Florida lawmakers late Friday passed legislation that would require police, hotel employees and massage-parlor workers to get training in how to recognize signs of human trafficking.
The push to crack down on human trafficking received overwhelming support in the House and Senate. The bill (HB 851) now heads to Gov. Ron DeSantis. “A lot of people want to believe that this is a problem that happens in other countries and other places, but this is something that is happening, and it is very real, right here in our state,” said Sen. Lauren Book, a Plantation Democrat who sponsored the bill in the Senate.
The bill would create a Prostitution Public Database, which would include criminal-history records of people convicted of soliciting prostitution in the state. As lawmakers considered the bill during the legislative session, it drew backlash from some women who identified themselves as “consensual sex workers.”
They criticized the bill for putting them in danger of being reported to police as trafficking victims by hotel workers. They also opposed the bill’s creation of the database, which they argued would shame consensual sex workers too.
Book also pushed last year to train hotel employees on how to spot signs of human trafficking, but the proposal died because her bill would have allowed human trafficking victims to sue hotels that turned a blind eye to abuse.
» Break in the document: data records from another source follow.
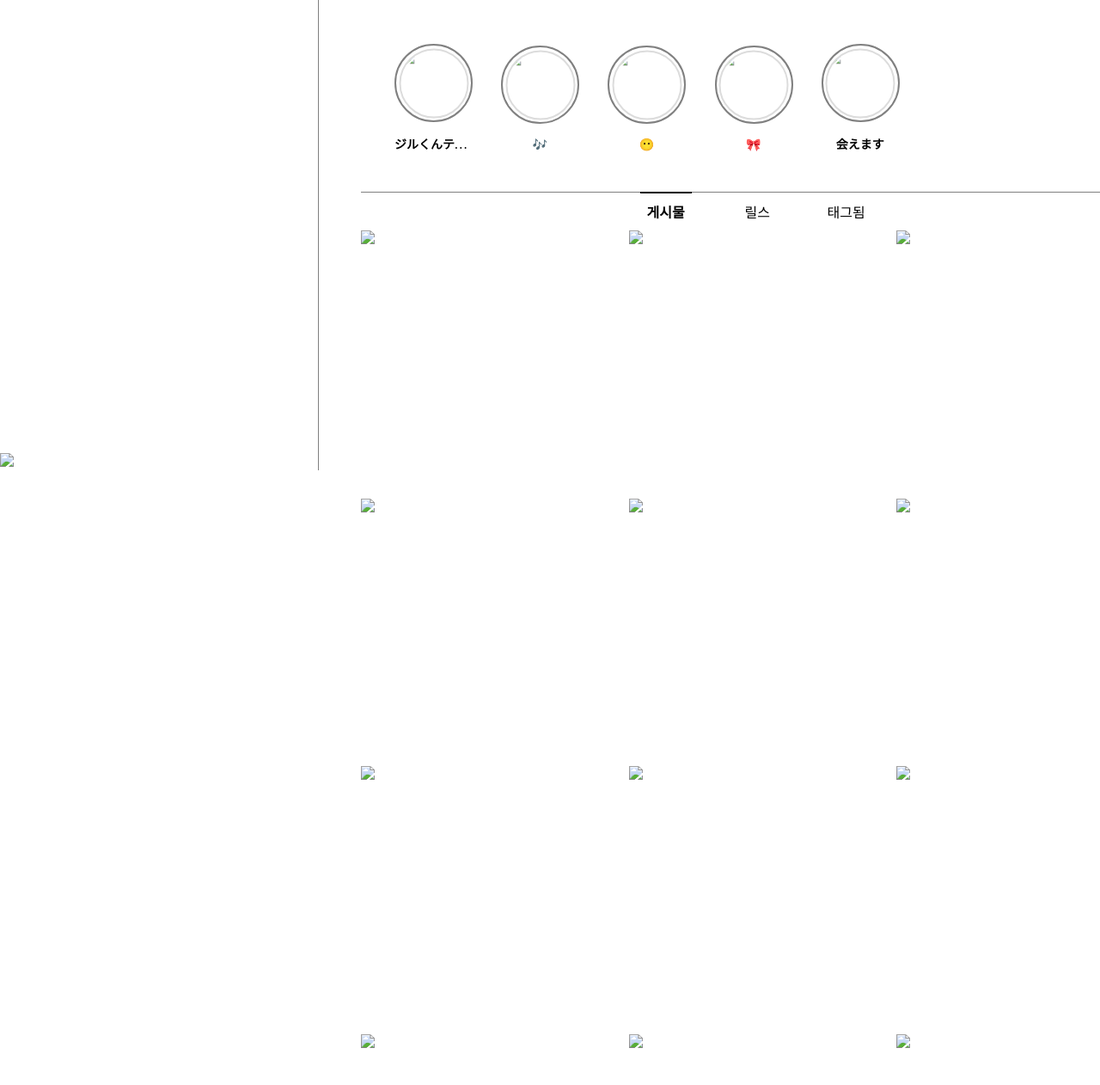
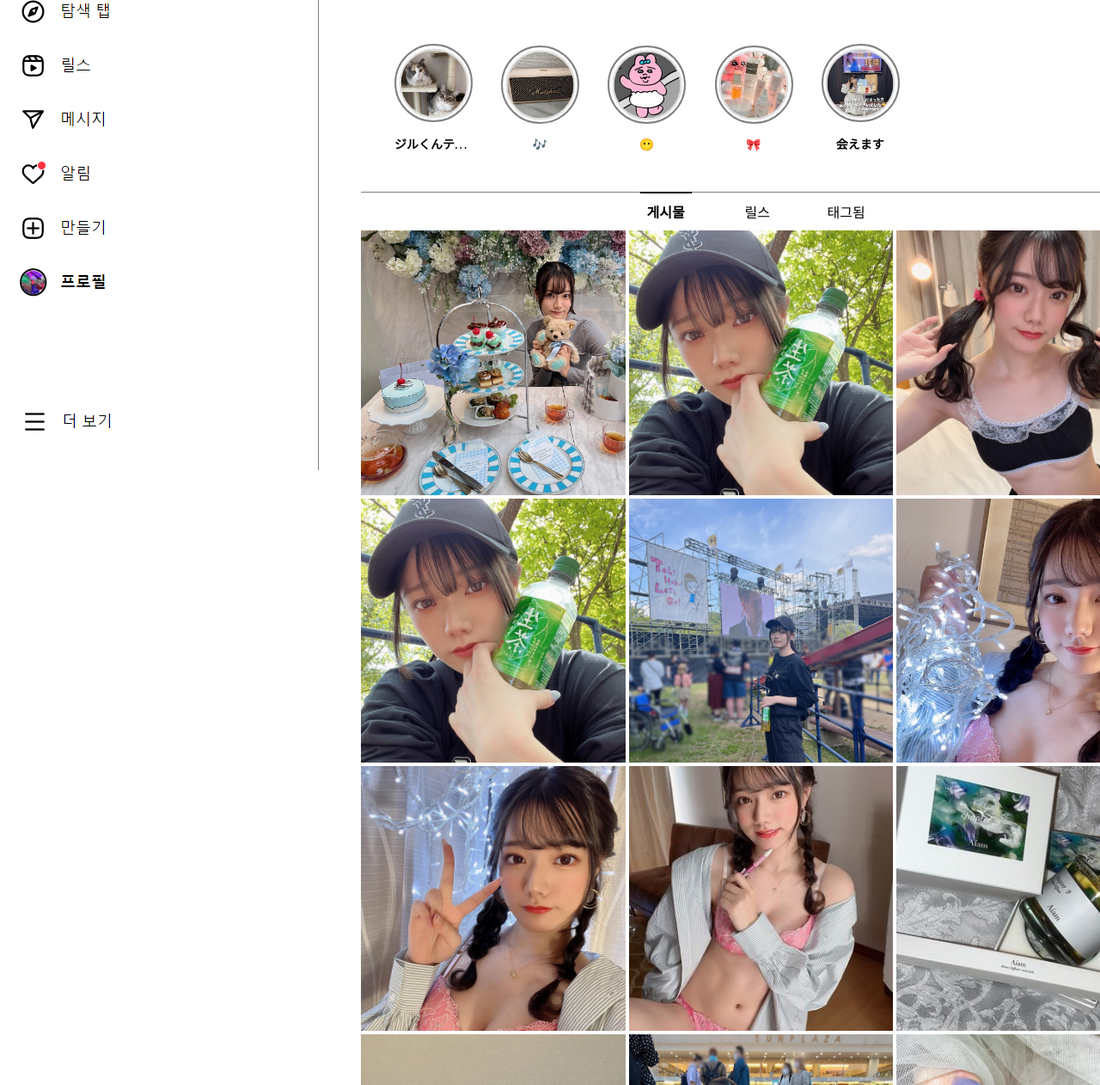
Before and after one commit to happysh2005tony/rena__miyashita_Instargram, a plain HTML site: page index.html in a window 1280 px wide. Shown: the part 253-1515 px from the top of the page at 86% size. Drawn offline with Linux system fonts and the light colour scheme.

Commit message:
Add files via upload

```diff
--- a/index.html
+++ b/index.html
@@ -2,16 +2,16 @@
 <HTML>
     <head>
         <title>宮下玲奈(@rena__miyashita)|Instargram</title>
-        <link rel="stylesheet" href="./instargram.css">
+        <link rel="stylesheet" href="instargram.css">
     </head>
     <body style="margin: 0;">
         <div style="position: fixed; display: inline-block; width: 375px; height: 100vw;">
             <div style="position: fixed; display:inline-block; width: 371px; top: 0; left: 0;">
-                <a><img src="../instargram/object/navigaitionBar.PNG"></a>
+                <a><img src="./object/navigaitionBar.PNG"></a>
             </div>
             <hr style="position: fixed; display: inline-block; width: 1px; height: 100%; border:0; background-color: grey; margin-top: 0; margin-left: 370px; padding: 0;">
             <div style="position: fixed; display: inline-block; bottom: 0; left: 0;">
-                <a><img src="../instargram/object/add.PNG"></a>
+                <a><img src="./object/add.PNG"></a>
             </div>
         </div>
         <!-- <div style="display: inline-block; width: 375px; height: 100vw; background-color: aqua;"></div> -->
@@ -23,7 +23,7 @@
                         <span class="o_bl">
                             <a>
                                 <span class="o pf_p">
-                                    <img src="../instargram/PropilePoto/305686714_1051459325528699_5137197312080630315_n.jpg" alt="rena__miyashita님의 프로필 사진" width="150px", height="150px">
+                                    <img src="./PropilePoto/305686714_1051459325528699_5137197312080630315_n.jpg" alt="rena__miyashita님의 프로필 사진" width="150px", height="150px">
                                 </span>
                             </a>
                         </span>
@@ -55,7 +55,7 @@
                         <a>
                             <div class="hl_o">
                                 <div class="o hl_p">
-                                    <img src="../instargram/HightLight/307578664_202428262213659_5198866556752560026_n.jpg" width="77px">
+                                    <img src="./HightLight/307578664_202428262213659_5198866556752560026_n.jpg" width="77px">
                                 </div>
                             </div>
                             <div class="hl_text_box">
@@ -68,7 +68,7 @@
                         <a>
                             <div class="hl_o">
                                 <div class="o hl_p">
-                                    <img src="../instargram/HightLight/306837096_332806289034696_9072399543005438435_n.jpg" width="77px">
+                                    <img src="./HightLight/306837096_332806289034696_9072399543005438435_n.jpg" width="77px">
                                 </div>
                             </div>
                             <span class="hl_text_box">
@@ -81,7 +81,7 @@
                         <a>
                             <div class="hl_o">
                                 <div class="o hl_p">
-                                    <img src="../instargram/HightLight/328190933_664598185419136_3906851484661256306_n.jpg" width="77px">
+                                    <img src="./HightLight/328190933_664598185419136_3906851484661256306_n.jpg" width="77px">
                                 </div>
                             </div>
                             <span class="hl_text_box">
@@ -94,7 +94,7 @@
                         <a>
                             <div class="hl_o">
                                 <div class="o hl_p">
-                                    <img src="../instargram/HightLight/306696091_177762981482729_8882586370471786894_n.jpg" width="77px">
+                                    <img src="./HightLight/306696091_177762981482729_8882586370471786894_n.jpg" width="77px">
                                 </div>
                             </div>
                             <span class="hl_text_box">
@@ -107,7 +107,7 @@
                         <a>
                             <div class="hl_o">
                                 <div class="o hl_p">
-                                    <img src="../instargram/HightLight/308162247_813422546531310_6935933242460775957_n.jpg" width="77px">
+                                    <img src="./HightLight/308162247_813422546531310_6935933242460775957_n.jpg" width="77px">
                                 </div>
                             </div>
                             <span class="hl_text_box">
@@ -135,46 +135,46 @@
                 <div>
                     <div>
                         <div class="feed_one">
-                            <img src="../instargram/Feed/1.jpg" height="309">
+                            <img src="./Feed/1.jpg" height="309">
                         </div>
                         <div class="feed_one">
-                            <img src="../instargram/Feed/2.jpg" width="309">
+                            <img src="./Feed/2.jpg" width="309">
                         </div>
                         <div class="feed_one">
-                            <img src="../instargram/Feed/3.jpg" width="309">
+                            <img src="./Feed/3.jpg" width="309">
                         </div>
                     </div>
                     <div>
                         <div class="feed_one">
-                            <img src="../instargram/Feed/4.jpg" width="309">
+                            <img src="./Feed/4.jpg" width="309">
                         </div>
                         <div class="feed_one">
-                            <img src="../instargram/Feed/5.jpg" width="309">
+                            <img src="./Feed/5.jpg" width="309">
                         </div>
                         <div class="feed_one">
-                            <img src="../instargram/Feed/6.jpg" width="309">
+                            <img src="./Feed/6.jpg" width="309">
                         </div>
                     </div>
                     <div>
                         <div class="feed_one">
-                            <img src="../instargram/Feed/7.jpg" width="309">
+                            <img src="./Feed/7.jpg" width="309">
                         </div>
                         <div class="feed_one">
-                            <img src="../instargram/Feed/8.jpg" width="309">
+                            <img src="./Feed/8.jpg" width="309">
                         </div>
                         <div class="feed_one">
-                            <img src="../instargram/Feed/9.jpg" width="309">
+                            <img src="./Feed/9.jpg" width="309">
                         </div>
                     </div>
                     <div>
                         <div class="feed_one">
-                            <img src="../instargram/Feed/10.jpg" width="309">
+                            <img src="./Feed/10.jpg" width="309">
                         </div>
                         <div class="feed_one">
-                            <img src="../instargram/Feed/11.jpg" width="309">
+                            <img src="./Feed/11.jpg" width="309">
                         </div>
                         <div class="feed_one">
-                            <img src="../instargram/Feed/12.jpg" width="309">
+                            <img src="./Feed/12.jpg" width="309">
                         </div>
                     </div>
                 </div>
```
This year, the bill eliminated the proposal for civil actions against hotels but added training for massage-parlor employees after the high-profile prostitution sting at a South Florida massage parlor that resulted in the arrest of New England Patriots owner Robert Kraft. Book said the bill was especially crucial to pass this year because Miami will host the 2020 Super Bowl, which will draw tourists from across the country.